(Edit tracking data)

• • •

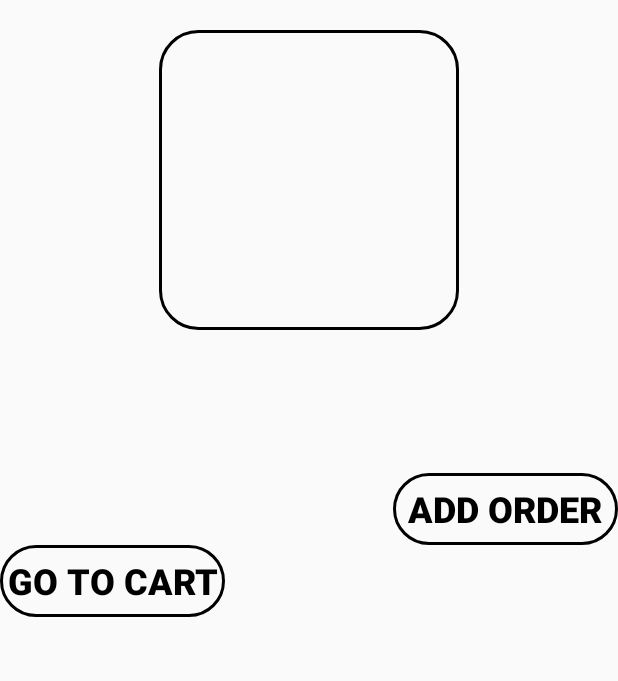
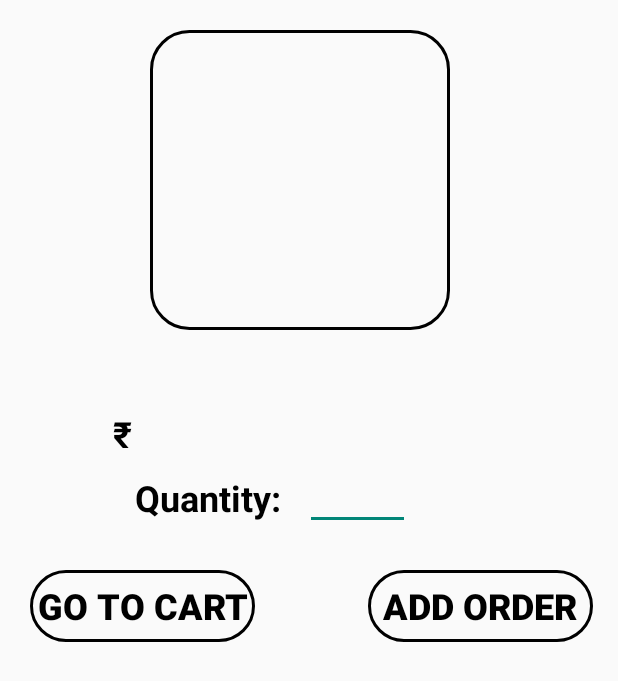
Before and after one commit to azeem30/CompletePizzaOrdering, an Android app: the layout fragment_desc.xml on its own in the app's theme, with its tools: preview values and no code run, on a phone screen of 412 x 824 dp. Shown: the top 681 px of the screen. Run offline under Robolectric (Android 15) with nearby library versions, the phone set to English and light mode, and no system bars.

```diff
--- a/app/src/main/java/com/example/pizzaorderinh/Login.java
+++ b/app/src/main/java/com/example/pizzaorderinh/Login.java
@@ -60,7 +60,6 @@ FirebaseUser user;
         });
 
 
-
     }
 
     public void performLogin() {
--- /dev/null
+++ b/app/src/main/res/drawable/ic_baseline_shopping_cart_24.xml
@@ -0,0 +1,5 @@
+<vector android:height="24dp" android:tint="#000000"
+    android:viewportHeight="24" android:viewportWidth="24"
+    android:width="24dp" xmlns:android="http://schemas.android.com/apk/res/android">
+    <path android:fillColor="@android:color/white" android:pathData="M7,18c-1.1,0 -1.99,0.9 -1.99,2S5.9,22 7,22s2,-0.9 2,-2 -0.9,-2 -2,-2zM1,2v2h2l3.6,7.59 -1.35,2.45c-0.16,0.28 -0.25,0.61 -0.25,0.96 0,1.1 0.9,2 2,2h12v-2L7.42,15c-0.14,0 -0.25,-0.11 -0.25,-0.25l0.03,-0.12 0.9,-1.63h7.45c0.75,0 1.41,-0.41 1.75,-1.03l3.58,-6.49c0.08,-0.14 0.12,-0.31 0.12,-0.48 0,-0.55 -0.45,-1 -1,-1L5.21,4l-0.94,-2L1,2zM17,18c-1.1,0 -1.99,0.9 -1.99,2s0.89,2 1.99,2 2,-0.9 2,-2 -0.9,-2 -2,-2z"/>
+</vector>
--- a/app/src/main/res/layout/fragment_desc.xml
+++ b/app/src/main/res/layout/fragment_desc.xml
@@ -5,19 +5,19 @@
     android:layout_height="match_parent"
     tools:context=".descFragment">
 
-<LinearLayout
+<RelativeLayout
     android:layout_width="match_parent"
     android:layout_height="wrap_content"
     android:id="@+id/detail"
-    android:orientation="vertical"
     >
 
     <ImageView
         android:layout_width="200dp"
         android:layout_height="200dp"
         android:id="@+id/detImg"
+        android:layout_marginLeft="100dp"
         android:background="@drawable/border"
-        android:layout_gravity="center_horizontal"
+
         android:layout_marginTop="20dp"/>
 
     <TextView
@@ -25,9 +25,10 @@
         android:layout_width="wrap_content"
         android:layout_height="wrap_content"
         android:fontFamily="sans-serif"
-     android:layout_gravity="center_horizontal"
+        android:layout_below="@+id/detImg"
+        android:layout_marginTop="10dp"
+      android:layout_marginLeft="90dp"
         android:textColor="@color/black"
-
         android:textSize="24dp"
         android:textStyle="bold"/>
     <TextView
@@ -35,11 +36,48 @@
         android:layout_width="wrap_content"
         android:layout_height="wrap_content"
         android:fontFamily="sans-serif"
-        android:layout_gravity="center_horizontal"
+        android:layout_below="@+id/detText1"
+        android:layout_marginTop="10dp"
+        android:layout_marginLeft="90dp"
         android:textColor="@color/black"
         android:textSize="24dp"
         android:textStyle="bold"/>
 
+    <TextView
+        android:layout_width="wrap_content"
+        android:layout_height="wrap_content"
+        android:text="₹"
+        android:textSize="24dp"
+        android:textStyle="bold"
+        android:layout_marginTop="10dp"
+        android:textColor="@color/black"
+        android:layout_below="@+id/detText1"
+        android:layout_marginLeft="75dp"/>
+
+    <TextView
+        android:layout_width="wrap_content"
+        android:layout_height="wrap_content"
+        android:layout_below="@+id/detText2"
+        android:id="@+id/quan"
+        android:layout_marginLeft="90dp"
+        android:textSize="24dp"
+        android:layout_marginTop="10dp"
+        android:textColor="@color/black"
+        android:textStyle="bold"
+        android:text="Quantity: "
+        />
+    <EditText
+        android:layout_width="70dp"
+        android:layout_height="wrap_content"
+        android:id="@+id/enterQuan"
+        android:inputType="number"
+        android:layout_toEndOf="@+id/quan"
+        android:layout_marginLeft="10dp"
+
+        android:layout_below="@+id/detText2"
+        android:textColor="@color/black"
+        android:textStyle="bold"
+        android:textSize="20dp"/>
      <Button
     android:layout_width="150dp"
     android:layout_height="wrap_content"
@@ -47,10 +85,12 @@
     android:textSize="24dp"
     android:text="ADD ORDER"
          android:textStyle="bold"
+         android:layout_marginLeft="245dp"
     android:id="@+id/addOrder"
     android:textColor="@color/black"
     android:background="@drawable/border"
-    android:layout_marginTop="30dp"/>
+    android:layout_marginTop="380dp"
+         />
     <Button
         android:layout_width="150dp"
         android:layout_height="wrap_content"
@@ -59,11 +99,13 @@
         android:text="GO TO CART"
         android:textStyle="bold"
         android:id="@+id/gotoCart"
+        android:layout_marginLeft="20dp"
+        android:layout_marginTop="380dp"
         android:textColor="@color/black"
         android:background="@drawable/border"
         />
 
-</LinearLayout>
+</RelativeLayout>
 
 
 </FrameLayout>
```
Also changed, not shown: app/src/main/AndroidManifest.xml (+7 -0 lines), app/src/main/java/com/example/pizzaorderinh/Cart.java (added, +65 -0 lines), app/src/main/java/com/example/pizzaorderinh/cartAdapter.java (added, +55 -0 lines), app/src/main/java/com/example/pizzaorderinh/cartItem.java (added, +47 -0 lines), app/src/main/java/com/example/pizzaorderinh/descFragment.java (+29 -11 lines), app/src/main/res/layout/activity_cart.xml (added, +42 -0 lines), app/src/main/res/layout/cart_item.xml (added, +93 -0 lines), app/src/main/res/layout/menu_item.xml (+15 -2 lines), app/src/main/res/drawable-v24/dec.jpeg (added), app/src/main/res/drawable-v24/inc.jpeg (added).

• • •

> **WORK INSTRUCTION**
Reproduce all of the data exactly; the pictures do not belong in the copy.

> **EXERCISE OUTPUT**
Before and after one commit to azeem30/CompletePizzaOrdering, an Android app: the layout fragment_desc.xml on its own in the app's theme, with its tools: preview values and no code run, on a phone screen of 412 x 824 dp. Shown: the top 681 px of the screen. Run offline under Robolectric (Android 15) with nearby library versions, the phone set to English and light mode, and no system bars.

```diff
--- a/app/src/main/java/com/example/pizzaorderinh/Login.java
+++ b/app/src/main/java/com/example/pizzaorderinh/Login.java
@@ -60,7 +60,6 @@ FirebaseUser user;
         });
 
 
-
     }
 
     public void performLogin() {
--- /dev/null
+++ b/app/src/main/res/drawable/ic_baseline_shopping_cart_24.xml
@@ -0,0 +1,5 @@
+<vector android:height="24dp" android:tint="#000000"
+    android:viewportHeight="24" android:viewportWidth="24"
+    android:width="24dp" xmlns:android="http://schemas.android.com/apk/res/android">
+    <path android:fillColor="@android:color/white" android:pathData="M7,18c-1.1,0 -1.99,0.9 -1.99,2S5.9,22 7,22s2,-0.9 2,-2 -0.9,-2 -2,-2zM1,2v2h2l3.6,7.59 -1.35,2.45c-0.16,0.28 -0.25,0.61 -0.25,0.96 0,1.1 0.9,2 2,2h12v-2L7.42,15c-0.14,0 -0.25,-0.11 -0.25,-0.25l0.03,-0.12 0.9,-1.63h7.45c0.75,0 1.41,-0.41 1.75,-1.03l3.58,-6.49c0.08,-0.14 0.12,-0.31 0.12,-0.48 0,-0.55 -0.45,-1 -1,-1L5.21,4l-0.94,-2L1,2zM17,18c-1.1,0 -1.99,0.9 -1.99,2s0.89,2 1.99,2 2,-0.9 2,-2 -0.9,-2 -2,-2z"/>
+</vector>
--- a/app/src/main/res/layout/fragment_desc.xml
+++ b/app/src/main/res/layout/fragment_desc.xml
@@ -5,19 +5,19 @@
     android:layout_height="match_parent"
     tools:context=".descFragment">
 
-<LinearLayout
+<RelativeLayout
     android:layout_width="match_parent"
     android:layout_height="wrap_content"
     android:id="@+id/detail"
-    android:orientation="vertical"
     >
 
     <ImageView
         android:layout_width="200dp"
         android:layout_height="200dp"
         android:id="@+id/detImg"
+        android:layout_marginLeft="100dp"
         android:background="@drawable/border"
-        android:layout_gravity="center_horizontal"
+
         android:layout_marginTop="20dp"/>
 
     <TextView
@@ -25,9 +25,10 @@
         android:layout_width="wrap_content"
         android:layout_height="wrap_content"
         android:fontFamily="sans-serif"
-     android:layout_gravity="center_horizontal"
+        android:layout_below="@+id/detImg"
+        android:layout_marginTop="10dp"
+      android:layout_marginLeft="90dp"
         android:textColor="@color/black"
-
         android:textSize="24dp"
         android:textStyle="bold"/>
     <TextView
@@ -35,11 +36,48 @@
         android:layout_width="wrap_content"
         android:layout_height="wrap_content"
         android:fontFamily="sans-serif"
-        android:layout_gravity="center_horizontal"
+        android:layout_below="@+id/detText1"
+        android:layout_marginTop="10dp"
+        android:layout_marginLeft="90dp"
         android:textColor="@color/black"
         android:textSize="24dp"
         android:textStyle="bold"/>
 
+    <TextView
+        android:layout_width="wrap_content"
+        android:layout_height="wrap_content"
+        android:text="₹"
+        android:textSize="24dp"
+        android:textStyle="bold"
+        android:layout_marginTop="10dp"
+        android:textColor="@color/black"
+        android:layout_below="@+id/detText1"
+        android:layout_marginLeft="75dp"/>
+
+    <TextView
+        android:layout_width="wrap_content"
+        android:layout_height="wrap_content"
+        android:layout_below="@+id/detText2"
+        android:id="@+id/quan"
+        android:layout_marginLeft="90dp"
+        android:textSize="24dp"
+        android:layout_marginTop="10dp"
+        android:textColor="@color/black"
+        android:textStyle="bold"
+        android:text="Quantity: "
+        />
+    <EditText
+        android:layout_width="70dp"
+        android:layout_height="wrap_content"
+        android:id="@+id/enterQuan"
+        android:inputType="number"
+        android:layout_toEndOf="@+id/quan"
+        android:layout_marginLeft="10dp"
+
+        android:layout_below="@+id/detText2"
+        android:textColor="@color/black"
+        android:textStyle="bold"
+        android:textSize="20dp"/>
      <Button
     android:layout_width="150dp"
     android:layout_height="wrap_content"
@@ -47,10 +85,12 @@
     android:textSize="24dp"
     android:text="ADD ORDER"
          android:textStyle="bold"
+         android:layout_marginLeft="245dp"
     android:id="@+id/addOrder"
     android:textColor="@color/black"
     android:background="@drawable/border"
-    android:layout_marginTop="30dp"/>
+    android:layout_marginTop="380dp"
+         />
     <Button
         android:layout_width="150dp"
         android:layout_height="wrap_content"
@@ -59,11 +99,13 @@
         android:text="GO TO CART"
         android:textStyle="bold"
         android:id="@+id/gotoCart"
+        android:layout_marginLeft="20dp"
+        android:layout_marginTop="380dp"
         android:textColor="@color/black"
         android:background="@drawable/border"
         />
 
-</LinearLayout>
+</RelativeLayout>
 
 
 </FrameLayout>
```
Also changed, not shown: app/src/main/AndroidManifest.xml (+7 -0 lines), app/src/main/java/com/example/pizzaorderinh/Cart.java (added, +65 -0 lines), app/src/main/java/com/example/pizzaorderinh/cartAdapter.java (added, +55 -0 lines), app/src/main/java/com/example/pizzaorderinh/cartItem.java (added, +47 -0 lines), app/src/main/java/com/example/pizzaorderinh/descFragment.java (+29 -11 lines), app/src/main/res/layout/activity_cart.xml (added, +42 -0 lines), app/src/main/res/layout/cart_item.xml (added, +93 -0 lines), app/src/main/res/layout/menu_item.xml (+15 -2 lines), app/src/main/res/drawable-v24/dec.jpeg (added), app/src/main/res/drawable-v24/inc.jpeg (added).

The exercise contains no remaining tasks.